Image: Kathleen Van Brempt – from her Twitter feed 

It is incomprehensible that trade in diamonds from Russia is not part of the European sanctions, Kathleen Van Brempt (Member of the European Parliament for Vooruit) believes.

L’honneur est le diamant que la vertu porte au doigt,‘ Voltaire wrote: honor is the diamond that virtue wears on her finger. But when it comes to Russian diamonds, one finds little honor or virtue today. Even the eighth European sanctions package doesn’t affect the Russian diamond sector. Incomprehensible. Not only are we leaving open an important flow of money to the Russian war apparatus, we are also putting the ethical credibility of our own diamond sector at risk.

Putin largely finances his war today by the export of raw materials and natural resources, such as energy, by Russian oligarchs and state-owned companies. In this, Russian diamonds play an important role. Russia earns some $4 four billion annually from the export of rough diamonds.  Alrosa, a government-controlled group of diamond companies with strong ties to the Kremlin, controls the vast majority of that diamond mining.

Alrosa is not only involved in diamonds. In 2008, the company received a license from the Russian Bureau of Technical Supervision to mine, process and store uranium. A year later, in 2009, Alrosa entered into a consortium with Rosatom, the Russian nuclear agency and the biggest player in the Russian nuclear industry. For Europe to finance the renewal and strengthening of Russia’s nuclear arsenal through this bypass is not only ethically unacceptable. It is, especially now that Putin is openly threatening to use tactical nuclear weapons in the war against Ukraine, also particularly stupid.

Lame excuses, says Kathleen Van Brempt

By refusing to impose an import ban on Russian diamonds, the European Union is the exception among its allies today. The United States, Canada and New Zealand already imposed sanctions on Alrosa.

However, European measures were being considered. A draft of the list of targeted entities, dated Sept. 28, still listed Alrosa. But after heavy lobbying, Alrosa disappeared from the final list, which was approved last week. The argument cited is that it is best to have consistency between the sanctions list for individuals, companies and organizations with strong ties to Putin and the Kremlin, on the one hand, and the list of sectoral sanctions, on the other. Diamond was never part of the latter. A lame excuse. Instead of removing Alrosa from the sanctions list, it would have made more sense to include diamonds on the list for sectoral sanctions.

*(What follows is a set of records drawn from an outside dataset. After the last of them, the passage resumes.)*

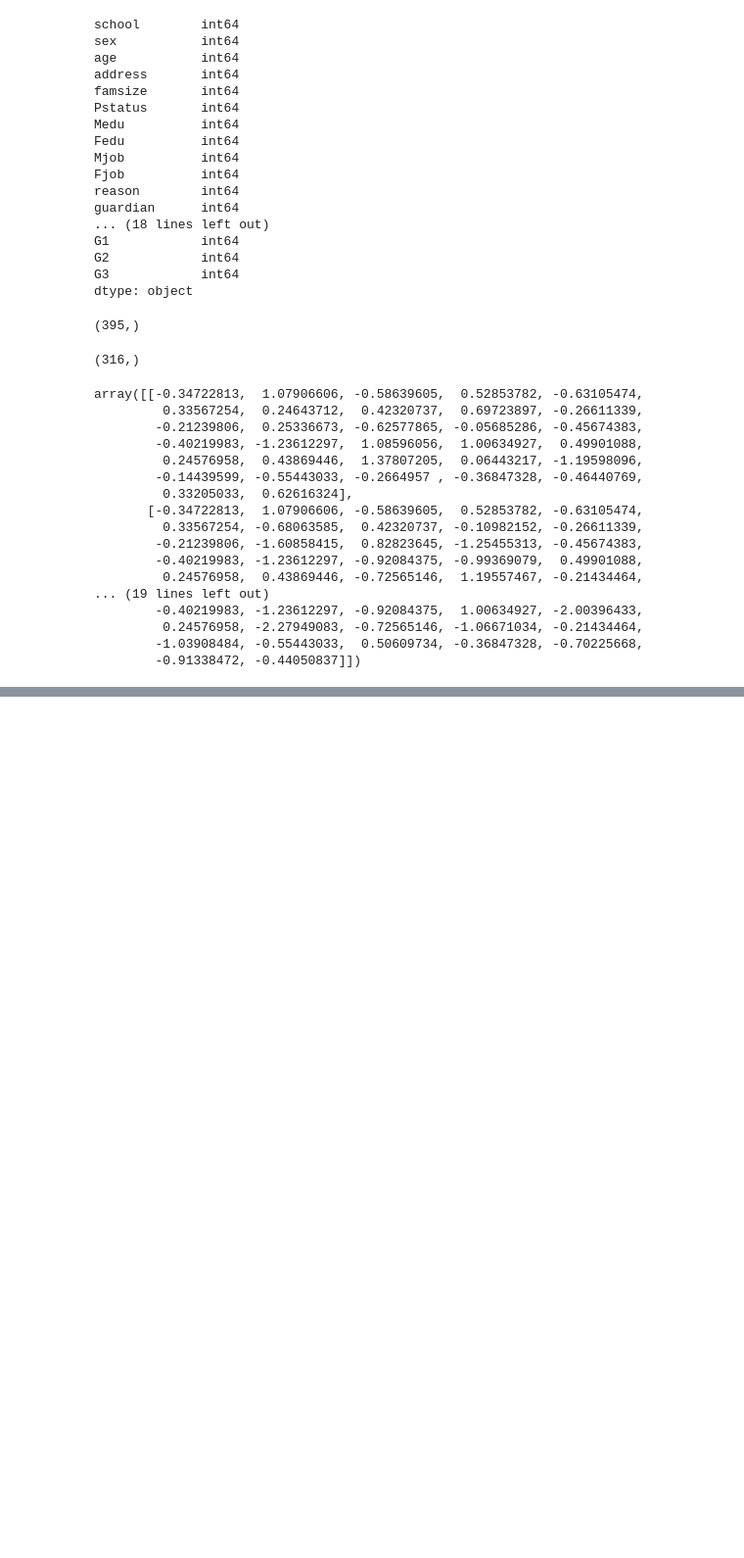
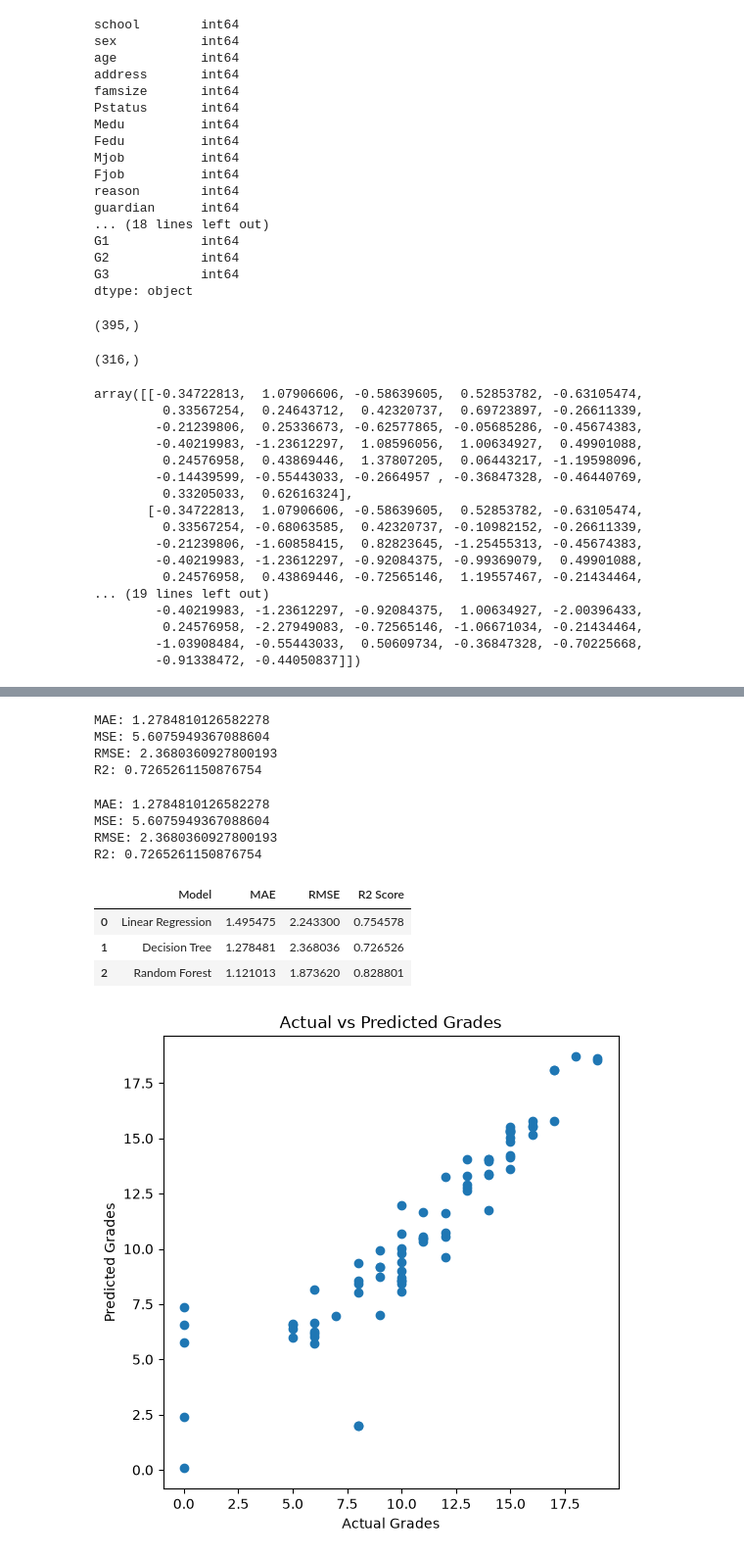
Before and after one commit to Purva-Kakadiya/student-performance-prediction, a Jupyter notebook: notebooks/Student_Performance.ipynb, the cells around one changed output, grey strips where cells are left out. Shown at 98% size. Drawn from its saved outputs; the diff is of its cells as text; code cells hidden in the pictures; blank space fills up the shorter version.

Commit message:
Train and evaluate machine learning models

```diff
--- a/notebooks/Student_Performance.ipynb
+++ b/notebooks/Student_Performance.ipynb
@@ -76,7 +76,7 @@ y.shape
 (395,)
 # %%
 from sklearn.model_selection import train_test_split
-X_train, X_test, Y_train, Y_test = train_test_split(
+X_train, X_test, y_train, y_test = train_test_split(
     X,
     y,
     test_size = 0.2,
@@ -113,0 +123,5 @@ array([[-0.34722813,  1.07906606, -0.58639605,  0.52853782, -0.63105474,
+# %%
+lr = LinearRegression()
+lr.fit(X_train_scaled, y_train)
+lr_predictions = lr.predict(X_test_scaled)
+lr_predictions[:10]
@@ -113,0 +171,70 @@ array([[-0.34722813,  1.07906606, -0.58639605,  0.52853782, -0.63105474,
+# %%
+dt = DecisionTreeRegressor(random_state = 42)
+dt.fit(X_train_scaled, y_train)
+dt_predictions = dt.predict(X_test_scaled)
+print("MAE:", mean_absolute_error(y_test, dt_predictions))
+print("MSE:", mean_squared_error(y_test, dt_predictions))
+print("RMSE:", np.sqrt(mean_squared_error(y_test, dt_predictions)))
+print("R2:", r2_score(y_test, dt_predictions))
+# %% [output]
+MAE: 1.2784810126582278
+MSE: 5.6075949367088604
+RMSE: 2.3680360927800193
+R2: 0.7265261150876754
+# %%
+rf = RandomForestRegressor(random_state = 42)
+rf.fit(X_train_scaled, y_train)
+rf_predictions = rf.predict(X_test_scaled)
+print("MAE:", mean_absolute_error(y_test, dt_predictions))
+print("MSE:", mean_squared_error(y_test, dt_predictions))
+print("RMSE:", np.sqrt(mean_squared_error(y_test, dt_predictions)))
+print("R2:", r2_score(y_test, dt_predictions))
+# %% [output]
+MAE: 1.2784810126582278
+MSE: 5.6075949367088604
+RMSE: 2.3680360927800193
+R2: 0.7265261150876754
+# %%
+results = pd.DataFrame({
+    "Model": [
+        "Linear Regression",
+        "Decision Tree",
+        "Random Forest"
+    ],
+    "MAE": [
+        mean_absolute_error(y_test, lr_predictions),
+        mean_absolute_error(y_test, dt_predictions),
+        mean_absolute_error(y_test, rf_predictions)
+    ],
+    "RMSE": [
+        np.sqrt(mean_squared_error(y_test, lr_predictions)),
+        np.sqrt(mean_squared_error(y_test, dt_predictions)),
+        np.sqrt(mean_squared_error(y_test, rf_predictions))
+    ],
+    "R2 Score": [
+        r2_score(y_test, lr_predictions),
+        r2_score(y_test, dt_predictions),
+        r2_score(y_test, rf_predictions)
+    ]
+})
+
+results
+# %% [output]
+|  | Model | MAE | RMSE | R2 Score |
+| 0 | Linear Regression | 1.495475 | 2.243300 | 0.754578 |
+| 1 | Decision Tree | 1.278481 | 2.368036 | 0.726526 |
+| 2 | Random Forest | 1.121013 | 1.873620 | 0.828801 |
+# %%
+plt.figure(figsize=(6,6))
+
+plt.scatter(y_test, rf_predictions)
+
+plt.xlabel("Actual Grades")
+
+plt.ylabel("Predicted Grades")
+
+plt.title("Actual vs Predicted Grades")
+
+plt.show()
+# %% [output]
+[figure, added]
```
Also changed, not shown: parts of 10 cells of this notebook.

The diamond industry likes to point out the risk of major job losses. This would involve 10,000 positions, directly and indirectly. But is that really true? Figures from the FOD Economie (Belgian Ministry of Economy) show that the trade in Russian diamonds in Antwerp has already dropped by 80 percent to date, with little or no impact on the sector. Why then that last 20 percent is an obstacle remains unclear.

According to the Antwerp World Diamond Centre (AWDC), Belgium exported $18.528 billion worth of polished and rough diamonds last year. Only 10 percent of that was Russian diamonds. That sanctions would lead to a loss of one in three of all jobs in the diamond sector in our country seems greatly exaggerated.

Moreover, says the industry, it will not reduce trade in Russian diamonds. Russia could easily tap new markets in countries like India or Saudi Arabia. And the lack of traceability makes it impossible to keep Russian diamonds, once polished elsewhere, off our market. But that too is questionable. In India, for example, an increasing part of the diamond industry – both cutters and polishers – is openly distancing itself from Russian diamonds and investing in improving their traceability.

That process, by the way, has been underway for some time. To prevent the trade in blood diamonds and increase diamond traceability, the Kimberly Process was established in the early 2000s. That is a certification scheme whereby rough stones are exported in numbered and sealed containers with accompanying documents of origin. Several major players such as De Beers are already using such a system. So when it comes to keeping Russian diamonds off our market, it is not a matter of being able to, but of wanting to.

Kathleen van Brempt feels Antwerp pride

As an Antwerp native, I am incredibly proud of the diamond’s role and place in our city’s history. And I sincerely hope that it will remain so in the future. But then the industry must also dare to change. Antwerp likes to market itself as an ethical diamond center. In the Kimberley Process, the sector itself was one of the pioneers in tackling the trade in blood diamonds.

Today Antwerp could take up that pioneering role again. But then it must also acknowledge that Russian diamonds are blood diamonds and do not belong on our market. Stop resisting the sanctions on Russian diamonds and prove that Antwerp’s diamond industry can continue to make our city shine for the next 500 years.